The complex social environment in which the actors of the Cantonese Opera had found themselves had significant influences on the reform of the Opera itself. Guangzhou was the first city to be opened to foreign trade and as well the base of some new key politicians and reformers such as Kang Youwei and Dr. Sun Yat-sen, both revolutionary at their time. This time of challenging social upheaval inspired the artists to new forms of themes and forms in the again growing of Cantonese Opera. New scripts were written to discuss this new ideologies and as well the social inflictions.
At the same time the introduction of modern drama and the development in opera music accelerated the process of change in Cantonese Opera. The outstanding effort and performance of a few artists led to the effect, that the Cantonese language became the dominant theatrical language used in this kind of opera.
All was going well but economic times weren’t as good. The troupes did a significant change in this period and reduced the casting of roles to be used. Before there had been at last “Ten pillars” which were cut down to “six pillars” to minimize the cost of the troupes. This new “six pillars” were composed of a principal male role, a principal female role, a supporting male role, a comedian role and last but not least a martial role.

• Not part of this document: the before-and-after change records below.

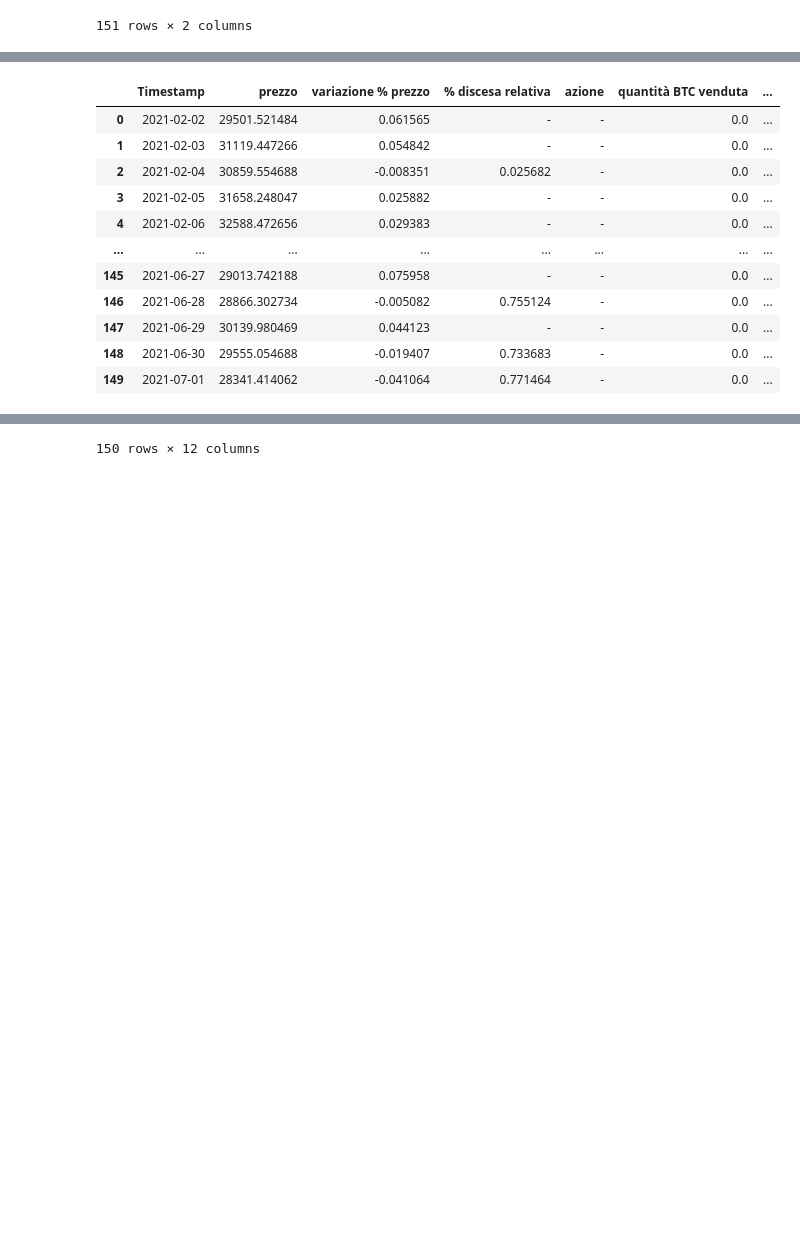
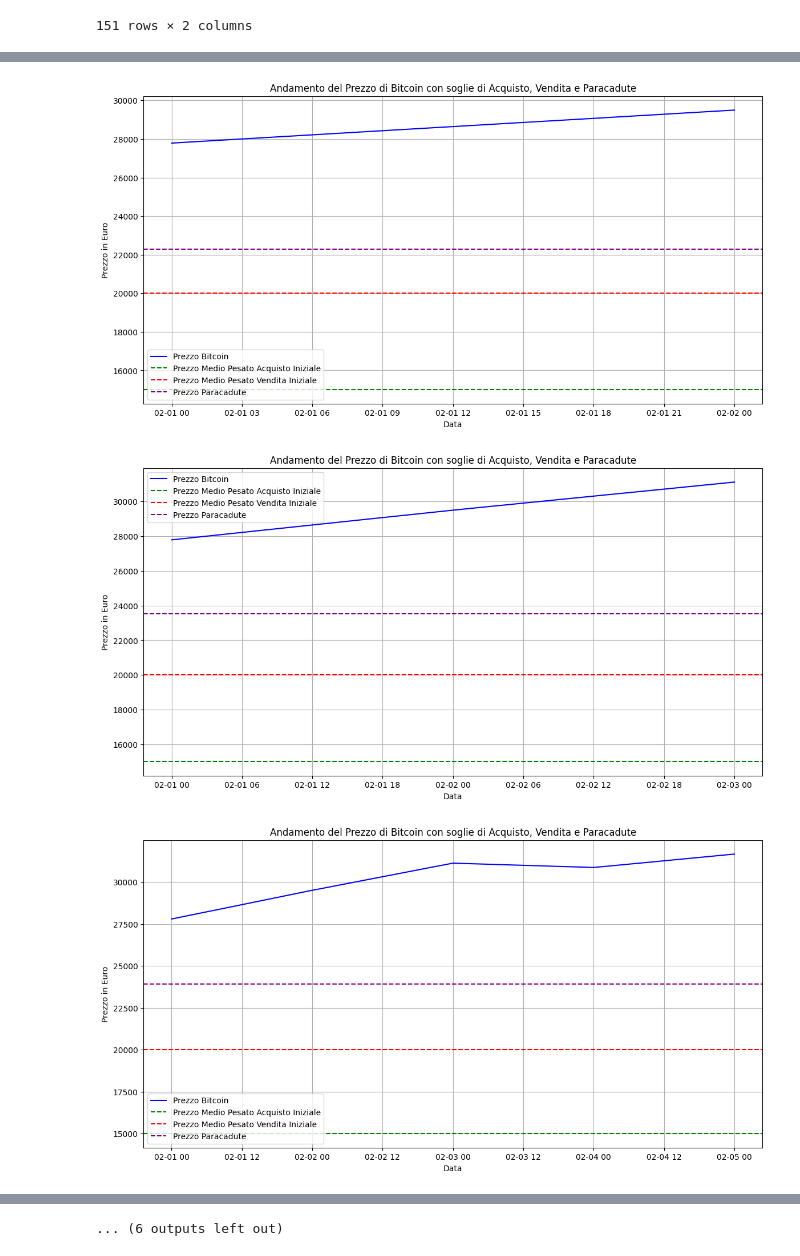
Before and after one commit to AleImbri/Crypto-strategies-simulations, a Jupyter notebook: Strategia vendita Bitcoin.ipynb, the cells around one changed output, grey strips where cells are left out. Saved outputs shown, nothing was run; the diff lists cells and outputs as text; code cells hidden in the pictures; blank space fills up the shorter version.

```diff
--- a/Strategia vendita Bitcoin.ipynb
+++ b/Strategia vendita Bitcoin.ipynb
@@ -86,7 +122,10 @@ plt.show()
 # Variabili iniziali
 btc_posseduti = bitcoin_iniziali
 liquidità = liquidità_iniziale
-massimo_prezzo_raggiunto = dati['Price'].iloc[0]  # Per tenere traccia del massimo raggiunto
+massimo_prezzo_raggiunto = dati['Price'].iloc[0] # Per tenere traccia del massimo raggiunto
+massimo_precedente = dati['Price'].iloc[0]
+
+prezzi_paracadute = [prezzo_paracadute]
 
 # DataFrame per registrare le transazioni giornaliere
 transazioni = []
@@ -95,7 +134,23 @@ transazioni = []
 for i in range(1, len(dati)):
     # Aggiorna il massimo prezzo raggiunto
     prezzo_attuale = dati["Price"].iloc[i]
-    massimo_prezzo_raggiunto = max(massimo_prezzo_raggiunto, prezzo_attuale)
+
+    if max(massimo_prezzo_raggiunto, prezzo_attuale) > massimo_prezzo_raggiunto:
+        massimo_precedente = massimo_prezzo_raggiunto
+        massimo_prezzo_raggiunto = max(massimo_prezzo_raggiunto, prezzo_attuale)
+        if paracadute_variabile:
+            prezzo_paracadute = prezzo_paracadute * massimo_prezzo_raggiunto / massimo_precedente #prezzo_attuale / rapporto_prezzo_e_paracadute
+            grafico(dati.iloc[:i+1], prezzo_paracadute)
+
+        prezzi_paracadute.append(prezzo_paracadute)
+
+        if sopportazione_variabile:
+            max_drawdown_relativo_prezzo = calcola_max_drawdown_relativo_prezzo(dati["Price"].iloc[:i+1], prezzi_paracadute)
+            # Cambio la soglia sopportabile solo se il max drawdown relativo che c'è stato in passato è maggiore della soglia sopportabile attuale
+            if max_drawdown_relativo_prezzo > soglia_sopportabile:
+                soglia_sopportabile = max_drawdown_relativo_prezzo
+    else:
+        prezzi_paracadute.append(prezzo_paracadute)
 
     azione = "-"
     btc_da_vendere = 0
@@ -104,15 +159,15 @@ for i in range(1, len(dati)):
     pct_btc_venduta_iniziali = '-'
 
     # Calcola la percentuale attuale di discesa rispetto alla base di riferimento
-    if massimo_prezzo_raggiunto > base_di_riferimento:
-        percentuale_discesa_relativa = (massimo_prezzo_raggiunto - prezzo_attuale) / (massimo_prezzo_raggiunto - base_di_riferimento)
+    if massimo_prezzo_raggiunto > prezzo_paracadute:
+        percentuale_discesa_relativa = (massimo_prezzo_raggiunto - prezzo_attuale) / (massimo_prezzo_raggiunto - prezzo_paracadute)
     else:
-        percentuale_discesa_relativa = 0
+        percentuale_discesa_relativa = 1
 
     # Controlla se il prezzo attuale è in discesa rispetto al prezzo di ieri
     prezzo_ieri = dati["Price"].iloc[i - 1]
     prezzo_in_discesa = prezzo_attuale < prezzo_ieri
-    variazione_prezzo = (prezzo_attuale - prezzo_ieri) / prezzo_ieri if prezzo_ieri > 0 else 0
+    variazione_prezzo = (prezzo_attuale - prezzo_ieri) / prezzo_ieri
 
     # Condizione di vendita
     if percentuale_discesa_relativa > soglia_sopportabile and prezzo_in_discesa:
@@ -140,42 +195,36 @@ for i in range(1, len(dati)):
 
             # Calcola le percentuali di BTC venduta
             pct_btc_venduta_attuali = (btc_da_vendere / btc_posseduti_prima)
             pct_btc_venduta_iniziali = (btc_da_vendere / bitcoin_iniziali)
 
     # Valore totale del portafoglio
     valore_totale_portafoglio = liquidità + (btc_posseduti * prezzo_attuale)
 
     # Registra i dati nel dataframe delle transazioni
     transazioni.append({
         "Timestamp": dati["Timestamp"].iloc[i],
         "prezzo": prezzo_attuale,
+        "max_prezzo": massimo_prezzo_raggiunto,
+        "prezzo_paracadute": prezzo_paracadute,
+        "soglia_sopportabile": soglia_sopportabile,
         "variazione % prezzo": variazione_prezzo,  # Convertito in percentuale
         "% discesa relativa": percentuale_discesa_relativa if prezzo_in_discesa else "-",
         "azione": azione,
         "quantità BTC venduta": btc_da_vendere,
         "% BTC venduta attuali": pct_btc_venduta_attuali,
         "% BTC venduta iniziali": pct_btc_venduta_iniziali,
         "liquidità guadagnata": liquidità_guadagnata,
         "liquidità": liquidità,
         "bitcoin": btc_posseduti,
         "valore_totale_portafoglio": valore_totale_portafoglio
     })
 
 # Crea un DataFrame dalle transazioni
 df_transazioni = pd.DataFrame(transazioni)
 
 # Mostra le prime righe del DataFrame delle transazioni
 df_transazioni
 # %% [output]
-|  | Timestamp | prezzo | variazione % prezzo | % discesa relativa | azione | quantità BTC venduta | ... |
-| 0 | 2021-02-02 | 29501.521484 | 0.061565 | - | - | 0.0 | ... |
-| 1 | 2021-02-03 | 31119.447266 | 0.054842 | - | - | 0.0 | ... |
-| 2 | 2021-02-04 | 30859.554688 | -0.008351 | 0.025682 | - | 0.0 | ... |
-| 3 | 2021-02-05 | 31658.248047 | 0.025882 | - | - | 0.0 | ... |
-| 4 | 2021-02-06 | 32588.472656 | 0.029383 | - | - | 0.0 | ... |
-| ... | ... | ... | ... | ... | ... | ... | ... |
-| 145 | 2021-06-27 | 29013.742188 | 0.075958 | - | - | 0.0 | ... |
-| 146 | 2021-06-28 | 28866.302734 | -0.005082 | 0.755124 | - | 0.0 | ... |
-| 147 | 2021-06-29 | 30139.980469 | 0.044123 | - | - | 0.0 | ... |
-| 148 | 2021-06-30 | 29555.054688 | -0.019407 | 0.733683 | - | 0.0 | ... |
-| 149 | 2021-07-01 | 28341.414062 | -0.041064 | 0.771464 | - | 0.0 | ... |
+[figure, added]
+[figure, added]
+[figure, added]
@@ -182,4 +240,4 @@ df_transazioni
-150 rows × 12 columns
+... (6 outputs left out)
 # %%
 df_transazioni['valore_totale_portafoglio'].iloc[-1] / df_transazioni['valore_totale_portafoglio'].iloc[0]
 # %% [output]
```
Also changed, not shown: parts of 9 cells of this notebook.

All this ended with the second World War and the Japanese troops after 20 years when Hong Kong and Guangdong were occupied by Japanese troops. To pacify the people and to create a peaceful atmosphere the Japanese encouraged the Cantonese Opera artists to continue their performances. Censorship playing under Japanese occupation or playing in other parts of China under threat of bombing at this times were the two solutions given.
This kind of dark age ended in 1945 and the development of the Opera began anew but slightly different in Hong Kong and Guangdong.